Oh hooray, it’s time for another installment of Bad Children of History! Today’s bad child is culled from a book with a true emotional rollercoaster of a title:
Melancholy! Intrigue! Danger! A little white horse! This wee book is undated, but was probably printed around 1820.
As the saga unfolds, the reader is introduced to good children with names like Kitty Kindness, Billy Meanwell, Sammy Sober, Bobby Bright, and Tommy Telltruth. (King Pippin himself is actually Peter Pippin, the King of the Good Boys.) YAWN.
The tension builds as we meet a gaggle of ne’er-do-wells with equally alliterative and terrible names such as Harry Harmless, George Graceless, and Tom Tiger.
It’s clear that trouble is brewing when the bell rings to return to school, the Good Boys race to see who can get to the schoolhouse first, and the Wicked Boys stroll into the woods with the express purpose of destroying birds’ nests.
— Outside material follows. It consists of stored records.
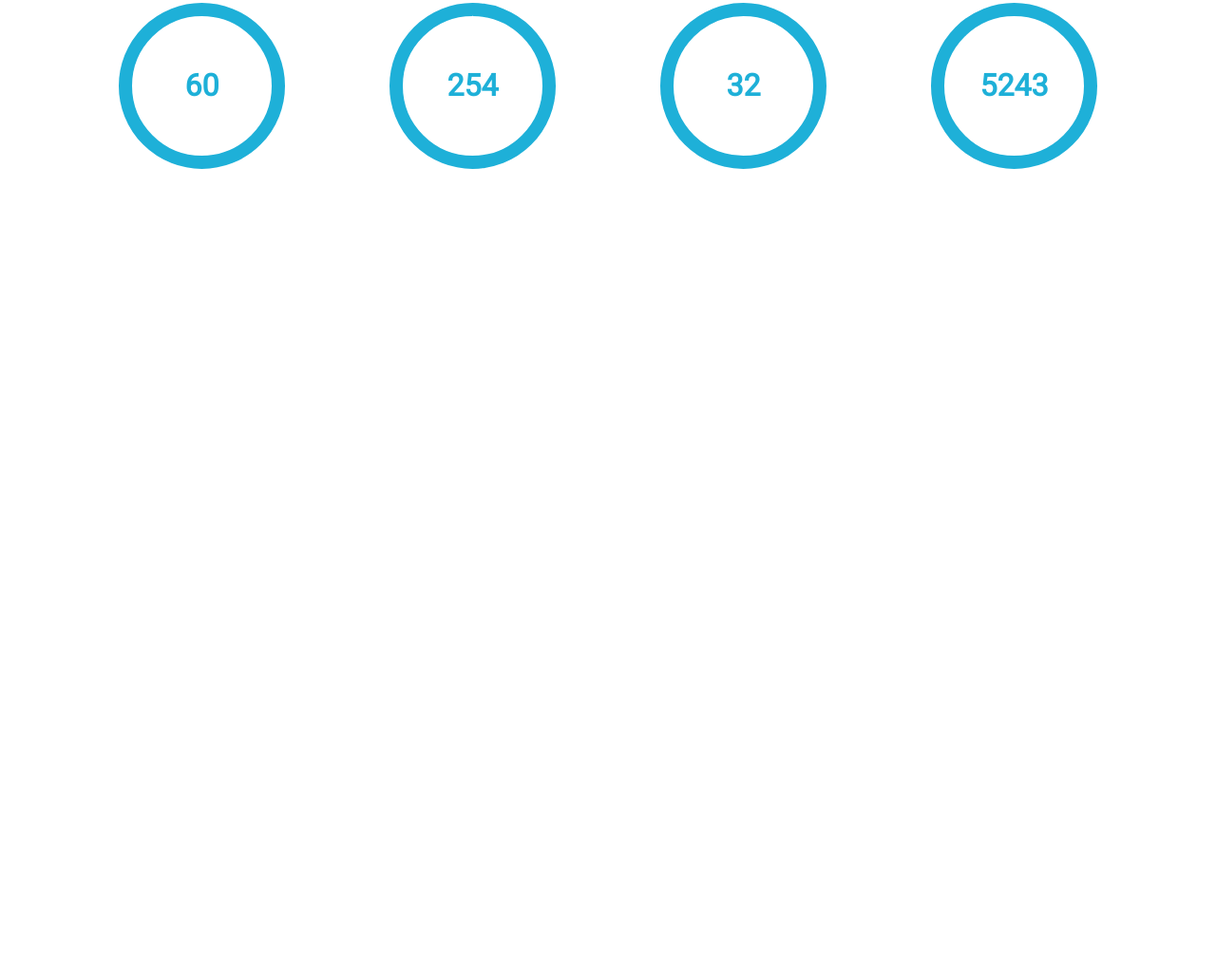
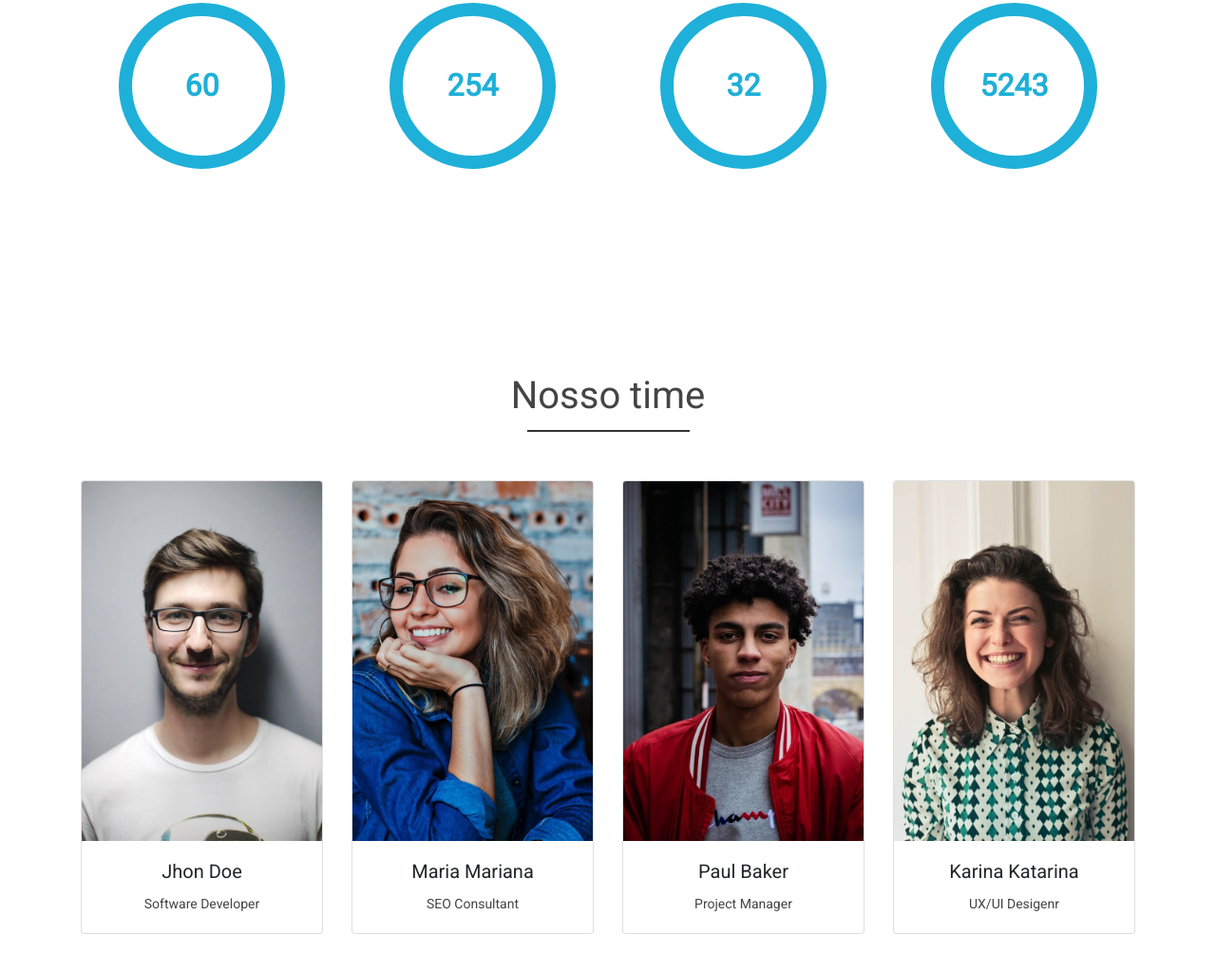
Before and after one commit to jeanmendesf/PaginaExemploBootStrap, a plain HTML site: page index.html in a window 1280 px wide. Shown: the part 2103-3126 px from the top of the page at 95% size. Before the commit the page ends 2426 px from the top, so only its background shows below. Drawn offline with nearby package versions, Linux system fonts and the light colour scheme; a script that the page names is missing.

Commit message:
Adicionando area "time"

```diff
--- a/css/styles.css
+++ b/css/styles.css
@@ -185,3 +185,11 @@ padding-left: 0%;
     font-size:  26px;
     margin-top: 20px;
 }
+
+
+
+/* ----------Area do grupo da empresa---------- */
+
+.card-body {
+    text-align: center;
+}
--- a/index.html
+++ b/index.html
@@ -215,6 +215,58 @@
                     </div>
                 </div>
             </div>
+
+            <!--Area 'Time da empresa'-->
+            <div id="team-area">
+                <div class="container">
+                    <div class="row">
+                        <div class="col-12">
+                            <h3 class="main-title">Nosso time</h3>
+                        </div>
+                        <div class="col-md-3">
+                            <div class="card">
+                                <img src="img/profile1.jpg" class="card-img-top" alt="Imagem de perfil 1">
+                                <div class="card-body">
+                                    <h5 class="card-title">Jhon Doe</h5>
+                                    <p class="card-text">Software Developer</p>
+                                </div>
+                            </div>
+                        </div>
+
+                        <div class="col-md-3">
+                            <div class="card">
+                                <img src="img/profile2.jpg" class="card-img-top" alt="Imagem de perfil 2">
+                                <div class="card-body">
+                                    <h5 class="card-title">Maria Mariana</h5>
+                                    <p class="card-text">SEO Consultant</p>
+                                </div>
+                            </div>
+                        </div>
+
+                        <div class="col-md-3">
+                            <div class="card">
+                                <img src="img/profile3.jpg" class="card-img-top" alt="Imagem de perfil 3">
+                                <div class="card-body">
+                                    <h5 class="card-title">Paul Baker</h5>
+                                    <p class="card-text">Project Manager</p>
+                                </div>
+                            </div>
+                        </div>
+
+                        <div class="col-md-3">
+                            <div class="card">
+                                <img src="img/profile4.jpg" class="card-img-top" alt="Imagem de perfil 4">
+                                <div class="card-body">
+                                    <h5 class="card-title">Karina Katarina</h5>
+                                    <p class="card-text">UX/UI Desigenr</p>
+                                </div>
+                            </div>
+                        </div>
+
+
+                    </div>
+                </div>
+            </div>
         </div>
     </main>
 
--- a/js/scripts.js
+++ b/js/scripts.js
@@ -100,4 +100,5 @@ $(document).ready(function () {
     }, 250);
 
 
+
 });
```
After tearing down innumerable nests, including that of a robin who was left “making such piteous moans, as would have melted a heart of stone”, George Graceless scales a “great high tree” to reach the nest of a turtle dove. What happens to a wicked boy who climbs a great high tree?
You guessed it! He plunges head-first into a narrow but apparently very deep river while one friend reaches out a tentative finger and another takes a picture with his iPhone!
Oh save me, save me, I shall be drowned; oh, that I had attended to the good advice of Little King Pippin, cried he, and with these words, down he went to the bottom, and was never seen more; the rest of his companions began now to see the folly and wickedness of neglecting their books for idle mischief; and heartily repented that they had not staid at school instead of playing truant.
Now, I don’t know about you, but when I heartily repent, I usually head back out of the woods, but this questionable quartet is filled with dread and decides to “stroll about” until it becomes “quite dark”. (Cue scary violin music!)
They fall asleep under some bushes, which seems like a good idea, until:
in less than an hour, they were awakened with such terrible howlings of wild beasts as was scarce ever heard, tigers, wolves, and lions, hunting for their prey, with eyes that glared like balls of fire, rushed by them every instant.
Amidst this impressive biodiversity, Harry Harmless falls to his knees to pray, whilst his companions, who have never even bothered to learn any prayers, are quickly devoured by two monstrous lions.
Not that the title gave it away or anything, but the next morning, a pretty little white horse awakes Harry Harmless with her neighs. He climbs into her mysteriously unpopulated saddle and is promptly delivered to his home.